§ **What you are asked to do**
Once you have read the entries below, repeat all of them exactly.

____________

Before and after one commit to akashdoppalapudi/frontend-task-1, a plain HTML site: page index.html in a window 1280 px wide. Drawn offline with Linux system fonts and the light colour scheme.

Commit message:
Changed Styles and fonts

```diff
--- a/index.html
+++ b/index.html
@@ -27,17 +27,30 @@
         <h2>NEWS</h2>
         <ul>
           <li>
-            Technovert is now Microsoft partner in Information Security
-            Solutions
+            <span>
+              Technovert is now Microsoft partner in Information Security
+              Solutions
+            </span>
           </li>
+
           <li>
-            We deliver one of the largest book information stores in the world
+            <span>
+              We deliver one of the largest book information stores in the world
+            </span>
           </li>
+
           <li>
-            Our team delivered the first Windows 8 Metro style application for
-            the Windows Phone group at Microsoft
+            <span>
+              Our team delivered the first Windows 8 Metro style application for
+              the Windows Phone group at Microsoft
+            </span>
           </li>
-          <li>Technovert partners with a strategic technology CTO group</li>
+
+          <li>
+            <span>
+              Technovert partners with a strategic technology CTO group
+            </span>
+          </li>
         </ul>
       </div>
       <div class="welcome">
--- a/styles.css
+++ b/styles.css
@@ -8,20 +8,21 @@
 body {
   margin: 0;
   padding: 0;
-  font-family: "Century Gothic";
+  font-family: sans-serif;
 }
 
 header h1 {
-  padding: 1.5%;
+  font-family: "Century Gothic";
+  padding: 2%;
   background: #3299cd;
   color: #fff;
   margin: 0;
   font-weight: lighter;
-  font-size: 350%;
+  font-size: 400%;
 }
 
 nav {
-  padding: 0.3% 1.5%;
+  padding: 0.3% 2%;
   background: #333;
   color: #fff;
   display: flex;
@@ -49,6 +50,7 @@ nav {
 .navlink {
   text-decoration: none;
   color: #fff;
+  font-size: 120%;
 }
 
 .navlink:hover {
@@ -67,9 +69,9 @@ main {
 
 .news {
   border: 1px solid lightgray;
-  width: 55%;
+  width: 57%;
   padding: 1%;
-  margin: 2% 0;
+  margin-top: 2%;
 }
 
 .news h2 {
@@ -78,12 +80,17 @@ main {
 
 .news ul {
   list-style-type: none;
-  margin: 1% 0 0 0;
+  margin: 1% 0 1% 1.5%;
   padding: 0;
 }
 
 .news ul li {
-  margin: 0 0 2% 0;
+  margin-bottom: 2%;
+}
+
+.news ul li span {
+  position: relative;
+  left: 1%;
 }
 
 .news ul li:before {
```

____________

§ **Exercise answer**
Before and after one commit to akashdoppalapudi/frontend-task-1, a plain HTML site: page index.html in a window 1280 px wide. Drawn offline with Linux system fonts and the light colour scheme.

Commit message:
Changed Styles and fonts

```diff
--- a/index.html
+++ b/index.html
@@ -27,17 +27,30 @@
         <h2>NEWS</h2>
         <ul>
           <li>
-            Technovert is now Microsoft partner in Information Security
-            Solutions
+            <span>
+              Technovert is now Microsoft partner in Information Security
+              Solutions
+            </span>
           </li>
+
           <li>
-            We deliver one of the largest book information stores in the world
+            <span>
+              We deliver one of the largest book information stores in the world
+            </span>
           </li>
+
           <li>
-            Our team delivered the first Windows 8 Metro style application for
-            the Windows Phone group at Microsoft
+            <span>
+              Our team delivered the first Windows 8 Metro style application for
+              the Windows Phone group at Microsoft
+            </span>
           </li>
-          <li>Technovert partners with a strategic technology CTO group</li>
+
+          <li>
+            <span>
+              Technovert partners with a strategic technology CTO group
+            </span>
+          </li>
         </ul>
       </div>
       <div class="welcome">
--- a/styles.css
+++ b/styles.css
@@ -8,20 +8,21 @@
 body {
   margin: 0;
   padding: 0;
-  font-family: "Century Gothic";
+  font-family: sans-serif;
 }
 
 header h1 {
-  padding: 1.5%;
+  font-family: "Century Gothic";
+  padding: 2%;
   background: #3299cd;
   color: #fff;
   margin: 0;
   font-weight: lighter;
-  font-size: 350%;
+  font-size: 400%;
 }
 
 nav {
-  padding: 0.3% 1.5%;
+  padding: 0.3% 2%;
   background: #333;
   color: #fff;
   display: flex;
@@ -49,6 +50,7 @@ nav {
 .navlink {
   text-decoration: none;
   color: #fff;
+  font-size: 120%;
 }
 
 .navlink:hover {
@@ -67,9 +69,9 @@ main {
 
 .news {
   border: 1px solid lightgray;
-  width: 55%;
+  width: 57%;
   padding: 1%;
-  margin: 2% 0;
+  margin-top: 2%;
 }
 
 .news h2 {
@@ -78,12 +80,17 @@ main {
 
 .news ul {
   list-style-type: none;
-  margin: 1% 0 0 0;
+  margin: 1% 0 1% 1.5%;
   padding: 0;
 }
 
 .news ul li {
-  margin: 0 0 2% 0;
+  margin-bottom: 2%;
+}
+
+.news ul li span {
+  position: relative;
+  left: 1%;
 }
 
 .news ul li:before {
```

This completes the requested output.